Leslie’s boss Ron Swanson (played by Nick Offerman) is a mustachioed bureaucrat who is so disdainful of the concept of government that he undermines any attempt to accomplish anything.

Leslie’s one-time lover Mark Brendanawicz (Paul Schneider) has all but forgotten that he and Leslie got down five years prior and has to be reminded by the film crew interviewing him.

Ann’s boyfriend Andy (Chris Pratt) is a musician/total bum who breaks both his legs after falling into the abandoned construction pit. Of his many requests of Ann, my favorite was “if you’re going in the kitchen, can you make me some pancakes real quick?”

Overall, Parks has a lot of potential, but if you’re looking for something entirely different from The Office, keep looking.

But who can blame Greg Daniels and NBC? They just gave us more of what we wanted, or at least what we thought we wanted. The question is, did we the viewers want another Office, or did we just like the idea of another Office harboring latent intentions of scorning an imitator?

I’ll admit, on my first time through, I was irritated by how much the pilot reminded me of The Office. But that was before I realized that another Office is exactly what I, and everybody else who looked forward to Parks and Recreation, wanted.

Listen, I’m not stupid, but I’m absolutely a sucker. I know that when it comes to Parks, we’re just getting The Office with a different look, a new cast (mostly) and a fresh start. Hell, The Office wasn’t even ours to begin with, we just did it better, maybe not smarter, but certainly better.

Fact is, I’ll laugh at the same jokes, watch the same stories and tune in like the rest of America has done every freaking night since the dawn of television to watch the same dreck over and over. It’s how entertainment works.

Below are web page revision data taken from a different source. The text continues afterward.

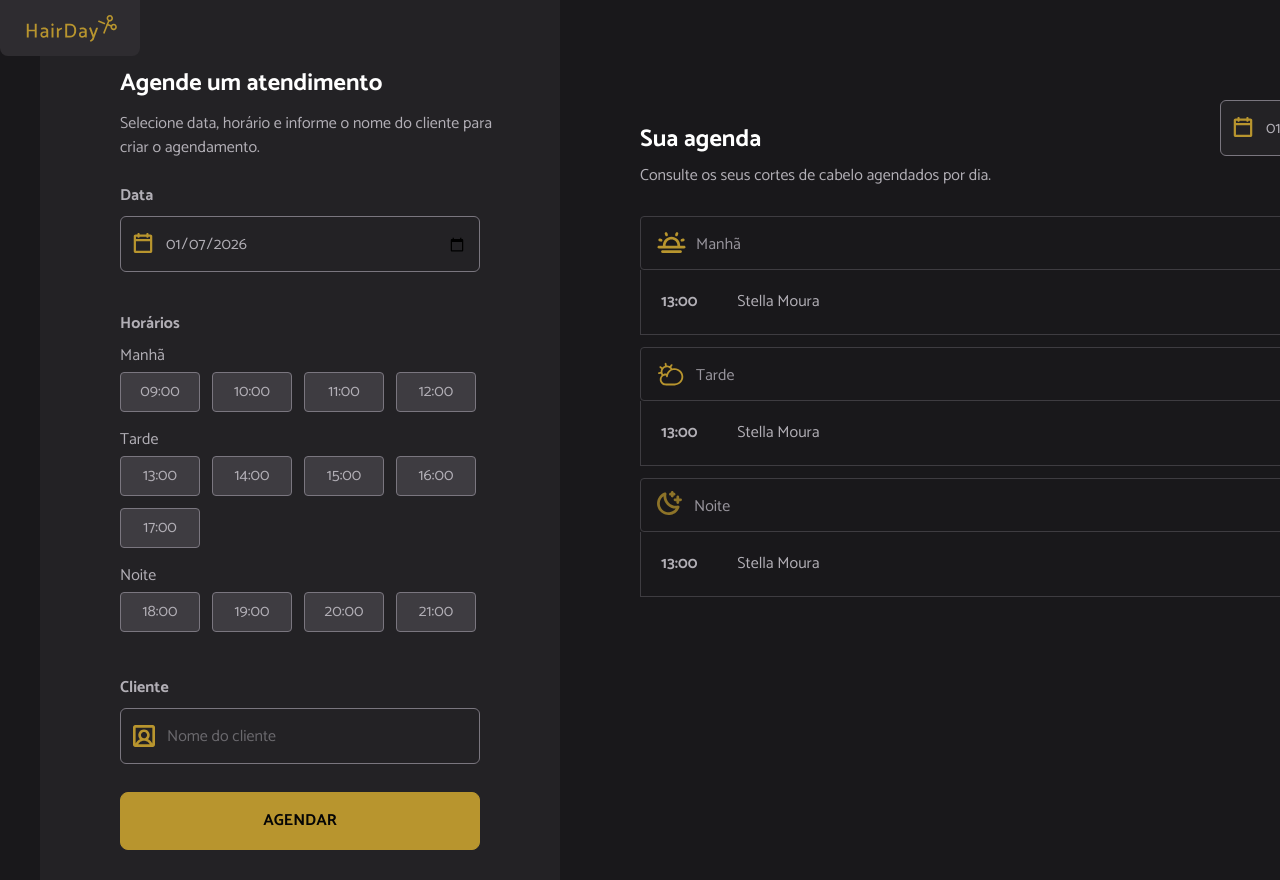
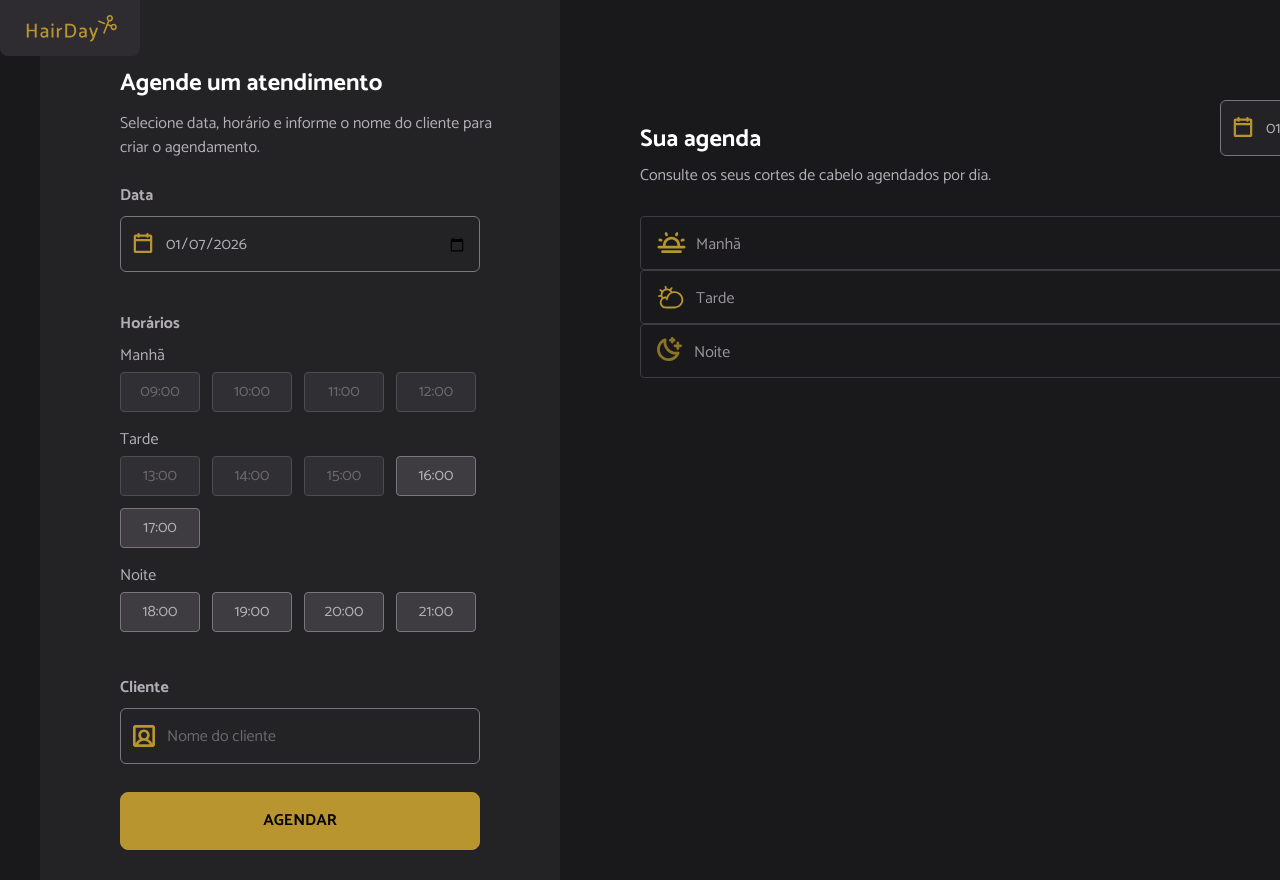
Before and after one commit to gisnarag/Projeto-HairDayReact, a React (Vite) app in the folder HairDay/: page / in a window 1280 px wide. Shown: the top 880 px of the page. Built offline with nearby package versions, Linux system fonts and the light colour scheme; data requests are answered from the project's data file.

Commit message:
projeto finalizado

```diff
--- a/HairDay/server.json
+++ b/HairDay/server.json
@@ -1,58 +1,28 @@
 {
   "appointments": [
     {
-      "id": "5d0a",
+      "id": "a70c",
       "hour": "10:00",
-      "data": "2026-01-15",
-      "client": "gisnara"
+      "date": "2026-01-21",
+      "client": "jade"
     },
     {
-      "id": "d189",
-      "hour": "10:00",
-      "data": "2026-01-15",
-      "client": "gisnara"
+      "id": "de66",
+      "hour": "20:00",
+      "date": "2026-01-17",
+      "client": "gigi"
     },
     {
-      "id": "a774",
+      "id": "fa63",
       "hour": "10:00",
-      "data": "2026-01-15",
-      "client": "gisnara"
+      "date": "2026-01-27",
+      "client": "gigi"
     },
     {
-      "id": "c779",
-      "hour": "10:00",
-      "data": "2026-01-15",
-      "client": "gisnara"
-    },
-    {
-      "id": "ec57",
-      "hour": "10:00",
-      "data": "2026-01-15",
-      "client": "olá"
-    },
-    {
-      "id": "c94f",
-      "hour": "10:00",
-      "data": "2026-01-15",
-      "client": "olá"
-    },
-    {
-      "id": "0493",
-      "hour": "19:00",
-      "data": "2026-01-15",
-      "client": "fggg"
-    },
-    {
-      "id": "3e3c",
-      "hour": "14:00",
-      "data": "2026-01-09",
-      "client": "cdff"
-    },
-    {
-      "id": "d8e7",
-      "hour": "12:00",
-      "data": "2026-01-15",
-      "client": "ana"
+      "id": "7b83",
+      "hour": "20:00",
+      "date": "2026-01-18",
+      "client": "gigi"
     }
   ]
 }
--- a/HairDay/src/App.tsx
+++ b/HairDay/src/App.tsx
@@ -20,7 +20,10 @@ import ButtonItem from "./components/button-item";
 import useTextInput from "./hooks/use-text-input";
 import { newAppointment } from "./services/new-appointment";
 import { today } from "./hooks/use-date-input";
-import { useState } from "react";
+import { useEffect, useState } from "react";
+import { apiConfig } from "./services/api-config";
+import dayjs from "dayjs";
+import { cancelAppointment } from "./services/cancel-appointment";
 
 export default function App() {
 
@@ -30,18 +33,90 @@ export default function App() {
 
   const { name, setName, handleTextInput } = useTextInput();
 
-  interface BookingProps {
-    date: string;
-    hour: string;
-  }
+  const [isBookings, setIsBookings] = useState<{ hour: string, date: string }[]>([])
 
-  const [isBookings, setBookings] = useState<BookingProps[]>([]);
+  const [bookings, setBookings] = useState<{ client: string, hour: string, id: string }[]>([])
 
   const hoursMorning = openingHours.filter(item => item.period === "morning").map(item => item.hour)
   const hoursAfternoon = openingHours.filter(item => item.period === "afternoon").map(item => item.hour)
   const hoursNight = openingHours.filter(item => item.period === "night").map(item => item.hour)
 
-  function handleConfirmButton() {
+  function isPastHour(hour: string) {
+    if (!dayjs(dateInput).isSame(dayjs(), "day")) {
+      return false
+    }
+
+    const selectedDateTime = dayjs(`${dateInput} ${hour}`)
+    return selectedDateTime.isBefore(dayjs())
+  }
+
+  interface Booking {
+    id: string,
+    client: string,
+    hour: string,
+    date: string
+  }
+
+  useEffect(() => {
+    async function loadBookings() {
+      const response = await fetch(`${apiConfig.baseURL}/appointments`)
+      const data = await response.json()
+
+      // isBooking guarda apenas hour + date para bloquear horários, não representa um agendamento completo, por isso não usa id
+      const blocked = data.map((item: Booking) => ({
+        hour: item.hour,
+        date: item.date
+      }))
+
+      setIsBookings(blocked)
+    }
+
+    loadBookings()
+  }, [])
+
+  function isBooked(hour: string, date: string): boolean {
+    return isBookings.some(booking => {
+      console.log({ bookingHour: booking.hour, bookingDate: booking.date, hour, date })
+      return booking.hour === hour && booking.date === date
+    })
+  }
+
+  async function fetchLoadBookings(date: string) {
+    const response = await fetch(`${apiConfig.baseURL}/appointments`)
+    const data: Booking[] = await response.json();
+
+    const filteredBookings = data.filter(book => book.date === date).map(book => ({ client: book.client, hour: book.hour, id: book.id }))
+    setBookings(filteredBookings)
+  }
+
+  useEffect(() => {
+    fetchLoadBookings(dateInput)
+  }, [dateInput])
+
+  async function handleCancelAppointment(
+    id: string,
+    hour: string,
+    date: string
+  ) {
+    try {
+      await cancelAppointment(id)
+
+      setBookings(prev =>
+        prev.filter(booking => booking.id !== id)
+      )
+
+      setIsBookings(prev =>
+        prev.filter(
+          booking =>
+            booking.hour !== hour || booking.date !== date
+        )
+      )
+    } catch {
+      alert("Erro ao cancelar o agendamento 😿")
+    }
+  }
+
+  async function handleConfirmButton() {
     if (!selectedHour || !dateInput || !name) {
       alert("Preencha todos os campos para agendamento! \u{1F63C}")
       return;
@@ -49,18 +124,21 @@ export default function App() {
 
     const payload = {
       hour: selectedHour,
-      data: dateInput,
+      date: dateInput,
       client: name
     };
 
     // Ei função, toma esse pacote de dados aqui
-    newAppointment(payload)
+    await newAppointment(payload)
 
-    setBookings(prev => [
-      ...prev,
-      { date: dateInput, hour: selectedHour }
-    ]);
+    await fetchLoadBookings(dateInput)
 
+    // Atualiza estado para renderizar o componente e o disabled ser habilitado logo após um novo agendameto
+    setIsBookings(prev => [...prev, {
+      hour: selectedHour,
+      date: dateInput,
+    }]
+    )
 
     setDateInput(today);
     setSelectedHour("");
@@ -99,7 +177,7 @@ export default function App() {
           <ul className="bg-gray-700 h-12 ml-10 flex items-center justify-between w-95">
             <li className="flex gap-3" >
               {hoursMorning.map(hour => (
-                <ButtonItem key={hour} selected={selectedHour == hour} onClick={() => handleButtonHourSelected(hour)}>
+                <ButtonItem key={hour} selected={selectedHour == hour} onClick={() => handleButtonHourSelected(hour)} disabled={isBooked(hour, dateInput) || isPastHour(hour)}>
                   {hour}
                 </ButtonItem>
               ))}
@@ -111,7 +189,7 @@ export default function App() {
           <ul className="bg-gray-700 h-25 ml-10 flex items-center justify-between w-95">
             <li className="flex flex-wrap gap-3" >
               {hoursAfternoon.map(hour => (
-                <ButtonItem key={hour} selected={selectedHour == hour} onClick={() => handleButtonHourSelected(hour)}>
+                <ButtonItem key={hour} selected={selectedHour == hour} disabled={isBooked(hour, dateInput) || isPastHour(hour)} onClick={() => handleButtonHourSelected(hour)}>
                   {hour}
                 </ButtonItem>
               ))}
@@ -123,7 +201,7 @@ export default function App() {
           <ul className="bg-gray-700 h-12 ml-10 flex items-center justify-between w-95">
             <li className="flex gap-3" >
               {hoursNight.map(hour => (
-                <ButtonItem key={hour} selected={selectedHour == hour} onClick={() => handleButtonHourSelected(hour)}>
+                <ButtonItem key={hour} selected={selectedHour == hour} onClick={() => handleButtonHourSelected(hour)} disabled={isBooked(hour, dateInput) || isPastHour(hour)}>
                   {hour}
                 </ButtonItem>
               ))}
@@ -169,9 +247,15 @@ export default function App() {
               <Text className="text-gray-300 mt-4" appearance="tertiary">09h-12h</Text>
             </ContainerStyle>
 
-            <ScheduleItem className="flex mb-3 border border-gray-500 border-t-0 bg-gray-800">
-              <ButtonTrashIcon icon={TrashIcon} className="ml-auto mt-5 mb-5" />
-            </ScheduleItem>
+            {bookings.filter(booking => hoursMorning.includes(booking.hour)).map((booking) => (
+              <ScheduleItem
+                key={booking.id}
+                client={booking.client}
+                hour={booking.hour}
+                className="flex mb-3 border border-gray-500 border-t-0 bg-gray-800">
+                <ButtonTrashIcon icon={TrashIcon} className="ml-auto mt-5 mb-5" onClick={() => handleCancelAppointment(booking.id, booking.hour, dateInput)} />
+              </ScheduleItem>
+            ))}
 
             <ContainerStyle className="border border-gray-500 border-b-gray-500 bg-gray-800">
               <div className="flex px-2 gap-1.5">
@@ -181,9 +265,15 @@ export default function App() {
               <Text className="text-gray-300 mt-4" appearance="tertiary">13h-17h</Text>
             </ContainerStyle>
 
-            <ScheduleItem className="flex mb-3 border border-gray-500 border-t-0 bg-gray-800">
-              <ButtonTrashIcon icon={TrashIcon} className="ml-auto mt-5 mb-5" />
-            </ScheduleItem>
+            {bookings.filter(booking => hoursAfternoon.includes(booking.hour)).map((booking) => (
+              <ScheduleItem
+                key={booking.id}
+                client={booking.client}
+                hour={booking.hour}
+                className="flex mb-3 border border-gray-500 border-t-0 bg-gray-800">
+                <ButtonTrashIcon icon={TrashIcon} className="ml-auto mt-5 mb-5" onClick={() => handleCancelAppointment(booking.id, booking.hour, dateInput)} />
+              </ScheduleItem>
+            ))}
 
             <ContainerStyle className="border border-gray-500 border-b-gray-500 bg-gray-800">
               <div className="flex px-2 gap-2">
@@ -193,9 +283,15 @@ export default function App() {
               <Text className="text-gray-300 mt-4" appearance="tertiary">18h-21h</Text>
             </ContainerStyle>
 
-            <ScheduleItem className="flex mb-3 border border-gray-500 border-t-0 bg-gray-800">
-              <ButtonTrashIcon icon={TrashIcon} className="ml-auto mt-5 mb-3" />
-            </ScheduleItem>
+            {bookings.filter(booking => hoursNight.includes(booking.hour)).map((booking) => (
+              <ScheduleItem
+                key={booking.id}
+                client={booking.client}
+                hour={booking.hour}
+                className="flex mb-3 border border-gray-500 border-t-0 bg-gray-800">
+                <ButtonTrashIcon icon={TrashIcon} className="ml-auto mt-5 mb-5" onClick={() => handleCancelAppointment(booking.id, booking.hour, dateInput)} />
+              </ScheduleItem>
+            ))}
           </ul>
         </aside>
       </div>
--- a/HairDay/src/components/button-item.tsx
+++ b/HairDay/src/components/button-item.tsx
@@ -25,13 +25,13 @@ export const ButtonItemVariants = cva("cursor-pointer", {
     }
 })
 
-interface ButtonItemProps extends Omit<React.ComponentProps<"button">, 'size' | 'disabled'>, VariantProps<typeof ButtonItemVariants> {
+interface ButtonItemProps extends Omit<React.ComponentProps<"button">, 'size'>, VariantProps<typeof ButtonItemVariants> {
     disabled?: boolean,
 }
 
 export default function ButtonItem({ appearance, size, selected, disabled, children, className, ...props }: ButtonItemProps) {
     return (
-        <button type="button"
+        <button type="button" disabled={disabled}
             {...props}
             className={ButtonItemVariants({ appearance, size, selected, disabled })}>{children}</button>
     )
--- a/HairDay/src/components/button.tsx
+++ b/HairDay/src/components/button.tsx
@@ -30,6 +30,7 @@ export default function Button({ variant, size, disabled, className, children, .
 
         <button type="button"
             {...props}
-            className={buttonVariantsProps({ variant, size, disabled, className })} > {children} < Text variant="title-md" cursor="pointer">AGENDAR</Text></button >
+            className={buttonVariantsProps({ variant, size, disabled, className })}> {children}
+            <Text variant="title-md" cursor="pointer">AGENDAR</Text></button>
     )
 }
--- a/HairDay/src/components/schedule-item.tsx
+++ b/HairDay/src/components/schedule-item.tsx
@@ -4,13 +4,13 @@ import { cx, cva, type VariantProps } from "class-variance-authority";
 
 export const ScheduleItemVariants = cva("flex px-5 gap-10 bg-gray-600")
 
-interface ScheduleItemProps extends React.ComponentProps<"li">, VariantProps<typeof ScheduleItemVariants> { }
+interface ScheduleItemProps extends React.ComponentProps<"li">, VariantProps<typeof ScheduleItemVariants> { client?: string, hour?: string }
 
-export default function ScheduleItem({ children, className, ...props }: ScheduleItemProps) {
+export default function ScheduleItem({ children, className, client, hour, ...props }: ScheduleItemProps) {
     return (
         <li {...props} className={cx(ScheduleItemVariants(), className)}>
-            <Text appearance="secondary" variant="title-md" className="mt-5 mb-5">13:00</Text>
-            <Text as="p" appearance="secondary" className="mt-5 mb-5">Stella Moura</Text>
+            <Text appearance="secondary" variant="title-md" className="mt-5 mb-5">{hour}</Text>
+            <Text as="p" appearance="secondary" className="mt-5 mb-5">{client}</Text>
             {children}
         </li>
     )
--- /dev/null
+++ b/HairDay/src/services/cancel-appointment.ts
@@ -0,0 +1,13 @@
+import { apiConfig } from "./api-config";
+
+export async function cancelAppointment(id: string) {
+    const response = await fetch(`${apiConfig.baseURL}/appointments/${id}`,
+        { method: 'DELETE' }
+    )
+
+    if (!response.ok) {
+        throw new Error("Erro ao cancelar agendamento.")
+    }
+
+    return true
+}
--- a/HairDay/src/services/new-appointment.ts
+++ b/HairDay/src/services/new-appointment.ts
@@ -2,7 +2,7 @@ import { apiConfig } from "./api-config";
 
 interface newAppointmentProps {
     hour: string,
-    data: string,
+    date: string,
     client: string,
 };
 
@@ -26,7 +26,7 @@ export async function newAppointment(payload: newAppointmentProps) {
     // Mesmo se o servidor responder erro (400, 500), fetch ainda retorna um response, por isso para verificar usa-se -> response.ok.
     // response.ok é uma propriedade booleana do objeto retornado pelo fetch, se o status HTTP foi sucesso (true)
     if (!response.ok) {
-        console.log("error na requisição:", response.status)
+        console.log("Erro na requisição:", response.status)
         alert("Não foi possível agendar. Tente novamente mais tarde. \u{1F63F}")
         return;
     }
```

So let’s give Parks and Recreation a chance, huh? It’s funny, even if it’s not (yet) as funny as The Office, but I believe the potential is there. Stop for a second before you dismiss it as a rehashed Office, and ask yourself, isn’t this exactly what I want?